This cabinet exhibition presents selected areas of nineteenth-century landscape photography—from the depiction of domestic landscapes and parks to the exploration of regions remote from civilization to the microphotographic documentation of botanical details for scientific purposes.
After photography’s invention in 1839, landscape was one of its first pictorial subjects. In terms of motif and composition, landscape photography initially adhered strongly to painting tradition. Soon, however, new modes of depiction and use developed out of the spectrum of possibilities offered by the photography medium. Bernhard Johannes’s shots of the Bavarian Alps were extremely popular with travellers. Equipped with darkroom tents, photographers explored pristine nature in remote regions for weeks on end. Carleton Watkins, for example, went on an expedition of Yosemite Park in California.

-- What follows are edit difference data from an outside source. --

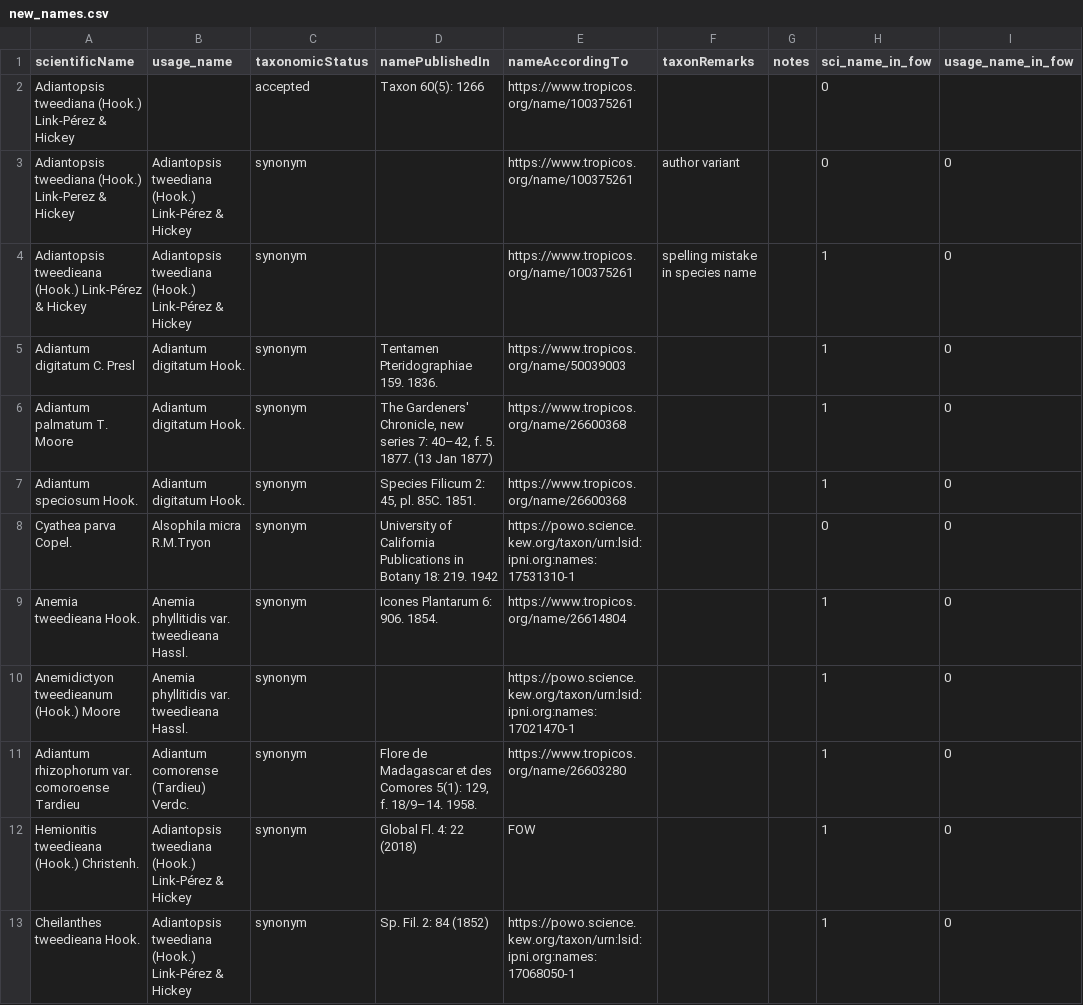
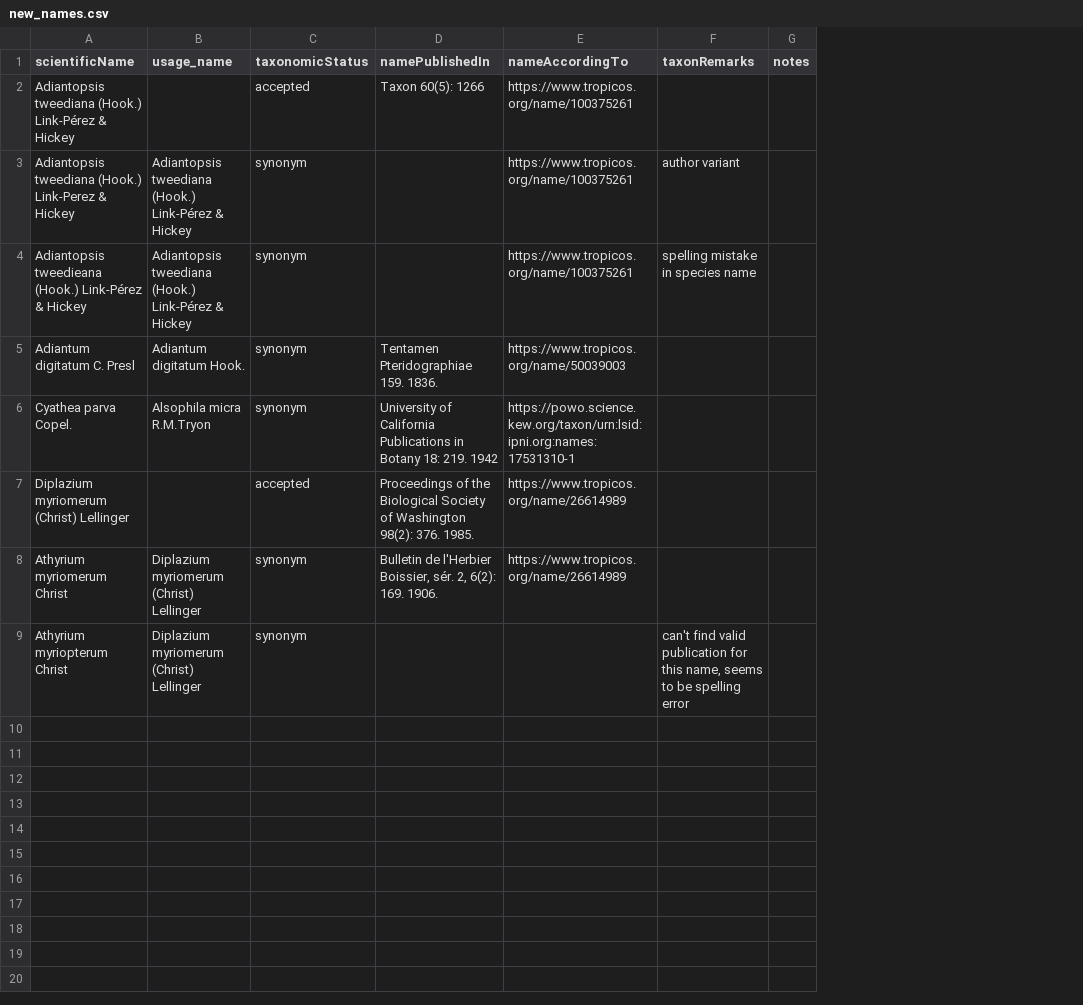
Before and after one commit to fernphy/pteridocat, a CSV file: data-raw/new_names.csv, drawn as a sheet; removed rows and columns are numbered as before the commit, all else as after; the diff names each change by its address in the sheet, - before the commit and + after, or states it on an @@ line.

```diff
--- a/data-raw/new_names.csv
+++ b/data-raw/new_names.csv
-column H (sci_name_in_fow), rows 2-5: 0 | 0 | 1 | 1; row 8: 0
-column I (usage_name_in_fow), rows 3-5: all 0; row 8: 0
-row 6: Adiantum palmatum T. Moore | Adiantum digitatum Hook. | synonym | The Gardeners' Chronicle, new series 7: 40–42, f. 5. 1877. (13 Jan 1877) | https://www.tropicos.org/name/26600368 |  |  | 1 | 0
-row 7: Adiantum speciosum Hook. | Adiantum digitatum Hook. | synonym | Species Filicum 2: 45, pl. 85C. 1851. | https://www.tropicos.org/name/26600368 |  |  | 1 | 0
-row 9: Anemia tweedieana Hook. | Anemia phyllitidis var. tweedieana Hassl. | synonym | Icones Plantarum 6: 906. 1854. | https://www.tropicos.org/name/26614804 |  |  | 1 | 0
-row 10: Anemidictyon tweedieanum (Hook.) Moore | Anemia phyllitidis var. tweedieana Hassl. | synonym |  | https://powo.science.kew.org/taxon/urn:lsid:ipni.org:names:17021470-1 |  |  | 1 | 0
-row 11: Adiantum rhizophorum var. comoroense Tardieu | Adiantum comorense (Tardieu) Verdc. | synonym | Flore de Madagascar et des Comores 5(1): 129, f. 18/9–14. 1958. | https://www.tropicos.org/name/26603280 |  |  | 1 | 0
-row 12: Hemionitis tweedieana (Hook.) Christenh. | Adiantopsis tweediana (Hook.) Link-Pérez & Hickey | synonym | Global Fl. 4: 22 (2018) | FOW |  |  | 1 | 0
-row 13: Cheilanthes tweedieana Hook. | Adiantopsis tweediana (Hook.) Link-Pérez & Hickey | synonym | Sp. Fil. 2: 84 (1852) | https://powo.science.kew.org/taxon/urn:lsid:ipni.org:names:17068050-1 |  |  | 1 | 0
+row 7: Diplazium myriomerum (Christ) Lellinger |  | accepted | Proceedings of the Biological Society of Washington 98(2): 376. 1985. | https://www.tropicos.org/name/26614989
+row 8: Athyrium myriomerum Christ | Diplazium myriomerum (Christ) Lellinger | synonym | Bulletin de l'Herbier Boissier, sér. 2, 6(2): 169. 1906. | https://www.tropicos.org/name/26614989
+row 9: Athyrium myriopterum Christ | Diplazium myriomerum (Christ) Lellinger | synonym |  |  | can't find valid publication for this name, seems to be spelling error
```
Also changed, not shown: data-raw/matched_fuzzy_inspected.csv.
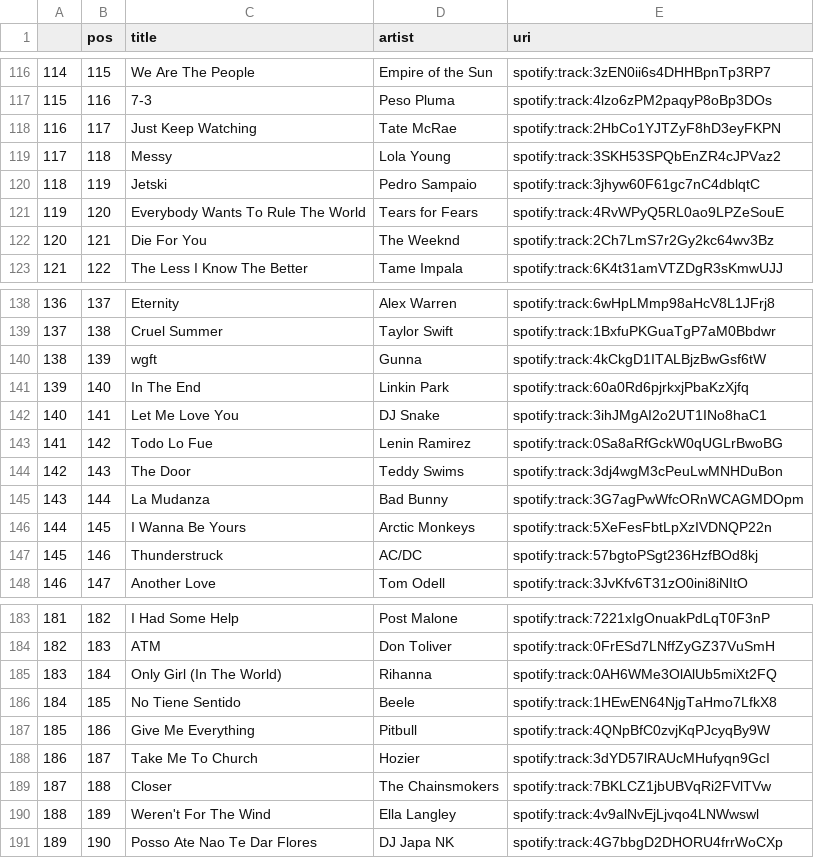
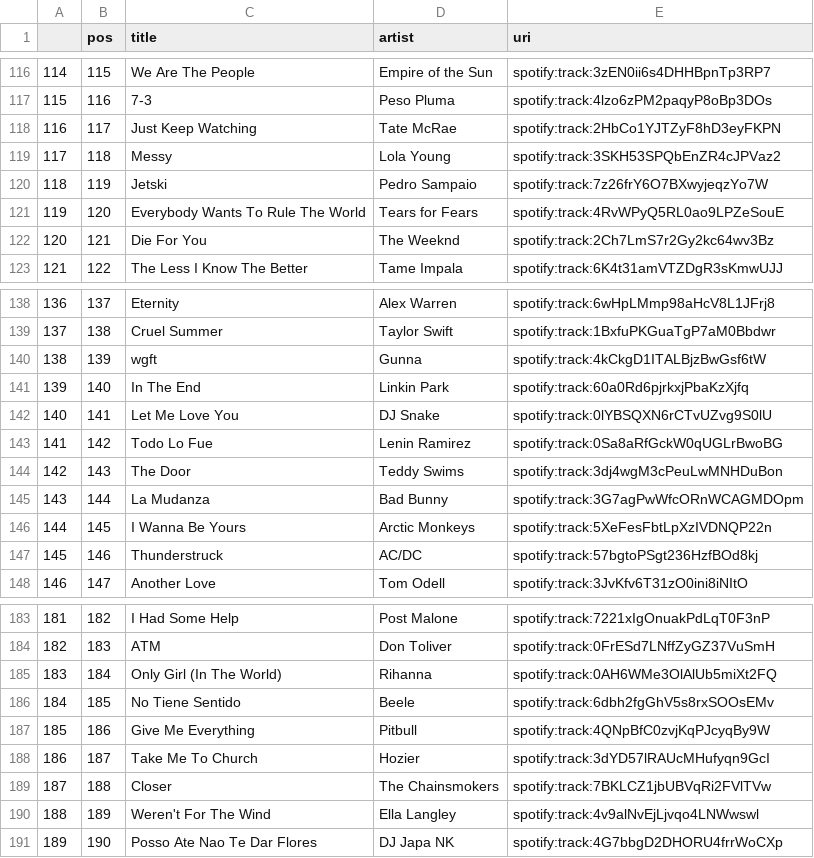
Before and after one commit to kurczakooo/top-playlists-maker, a CSV file: src/data/top_200_global.csv, drawn as a sheet; only a part is shown, gaps mark what is left out.

```diff
--- a/src/data/top_200_global.csv
+++ b/src/data/top_200_global.csv
@@ -119,3 +119,3 @@
 117,118,Messy,Lola Young,spotify:track:3SKH53SPQbEnZR4cJPVaz2
-118,119,Jetski,Pedro Sampaio,spotify:track:3jhyw60F61gc7nC4dblqtC
+118,119,Jetski,Pedro Sampaio,spotify:track:7z26frY6O7BXwyjeqzYo7W
 119,120,Everybody Wants To Rule The World,Tears for Fears,spotify:track:4RvWPyQ5RL0ao9LPZeSouE
@@ -141,3 +141,3 @@
 139,140,In The End,Linkin Park,spotify:track:60a0Rd6pjrkxjPbaKzXjfq
-140,141,Let Me Love You,DJ Snake,spotify:track:3ihJMgAI2o2UT1INo8haC1
+140,141,Let Me Love You,DJ Snake,spotify:track:0lYBSQXN6rCTvUZvg9S0lU
 141,142,Todo Lo Fue,Lenin Ramirez,spotify:track:0Sa8aRfGckW0qUGLrBwoBG
@@ -185,3 +185,3 @@
 183,184,Only Girl (In The World),Rihanna,spotify:track:0AH6WMe3OlAlUb5miXt2FQ
-184,185,No Tiene Sentido,Beele,spotify:track:1HEwEN64NjgTaHmo7LfkX8
+184,185,No Tiene Sentido,Beele,spotify:track:6dbh2fgGhV5s8rxSOOsEMv
 185,186,Give Me Everything,Pitbull,spotify:track:4QNpBfC0zvjKqPJcyqBy9W
```
Also changed, not shown: src/data/follower_count.csv, 9 other files.
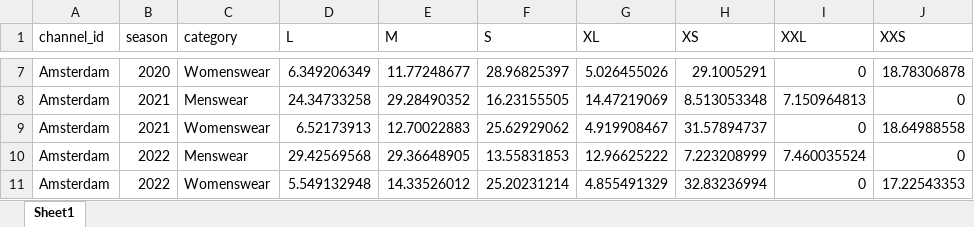
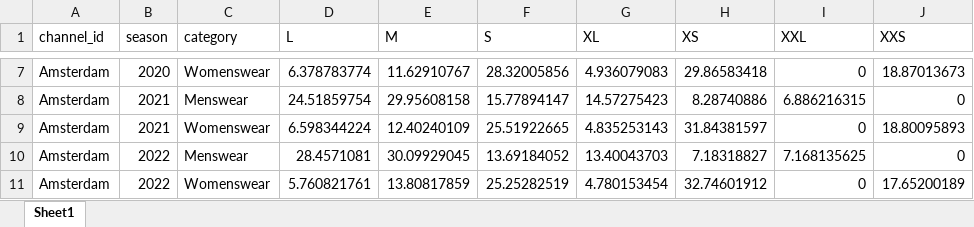
Before and after one commit to liekevanhaverbeke/SCM-group-assignment, an Excel workbook: Bert Map/size_proportions_by_channel_gender.xlsx, sheet Sheet1, drawn as a sheet; only a part is shown, gaps mark what is left out; values as stored, in another font and other column widths than the file's, no borders; the diff covers the shown part only; the diff names each change by its address in the sheet, - before the commit and + after, or states it on an @@ line.

```diff
--- a/Bert Map/size_proportions_by_channel_gender.xlsx (sheet Sheet1)
+++ b/Bert Map/size_proportions_by_channel_gender.xlsx (sheet Sheet1)
-D7 (L): 6.349206349
+D7 (L): 6.378783774
-E7 (M): 11.77248677
+E7 (M): 11.62910767
-F7 (S): 28.96825397
+F7 (S): 28.32005856
-G7 (XL): 5.026455026
+G7 (XL): 4.936079083
-H7 (XS): 29.1005291
+H7 (XS): 29.86583418
-J7 (XXS): 18.78306878
+J7 (XXS): 18.87013673
-D8 (L): 24.34733258
+D8 (L): 24.51859754
-E8 (M): 29.28490352
+E8 (M): 29.95608158
-F8 (S): 16.23155505
+F8 (S): 15.77894147
-G8 (XL): 14.47219069
+G8 (XL): 14.57275423
-H8 (XS): 8.513053348
+H8 (XS): 8.28740886
-I8 (XXL): 7.150964813
+I8 (XXL): 6.886216315
-D9 (L): 6.52173913
+D9 (L): 6.598344224
-E9 (M): 12.70022883
+E9 (M): 12.40240109
-F9 (S): 25.62929062
+F9 (S): 25.51922665
-G9 (XL): 4.919908467
+G9 (XL): 4.835253143
-H9 (XS): 31.57894737
+H9 (XS): 31.84381597
-J9 (XXS): 18.64988558
+J9 (XXS): 18.80095893
-D10 (L): 29.42569568
+D10 (L): 28.4571081
-E10 (M): 29.36648905
+E10 (M): 30.09929045
-F10 (S): 13.55831853
+F10 (S): 13.69184052
-G10 (XL): 12.96625222
+G10 (XL): 13.40043703
-H10 (XS): 7.223208999
+H10 (XS): 7.18318827
-I10 (XXL): 7.460035524
+I10 (XXL): 7.168135625
-D11 (L): 5.549132948
+D11 (L): 5.760821761
-E11 (M): 14.33526012
+E11 (M): 13.80817859
-F11 (S): 25.20231214
+F11 (S): 25.25282519
-G11 (XL): 4.855491329
+G11 (XL): 4.780153454
-H11 (XS): 32.83236994
+H11 (XS): 32.74601912
-J11 (XXS): 17.22543353
+J11 (XXS): 17.65200189
```
Also changed, not shown: 1026 edited cells elsewhere in this sheet, Bert Map/gender_proportions_by_channel.xlsx, Bert Map/price_proportions_by_gender_channel.xlsx, 8 other files.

The technical challenge of landscape photography was to achieve the greatest possible depth of field. One pioneer of photographic research into the effect of light was Hermann Wilhelm Vogel. A theoretician and practitioner in one, he consistently combined the scientific and artistic perspectives. The picturesque images by August Kotzsch, on the other hand, served artists as study material from the 1870s onwards.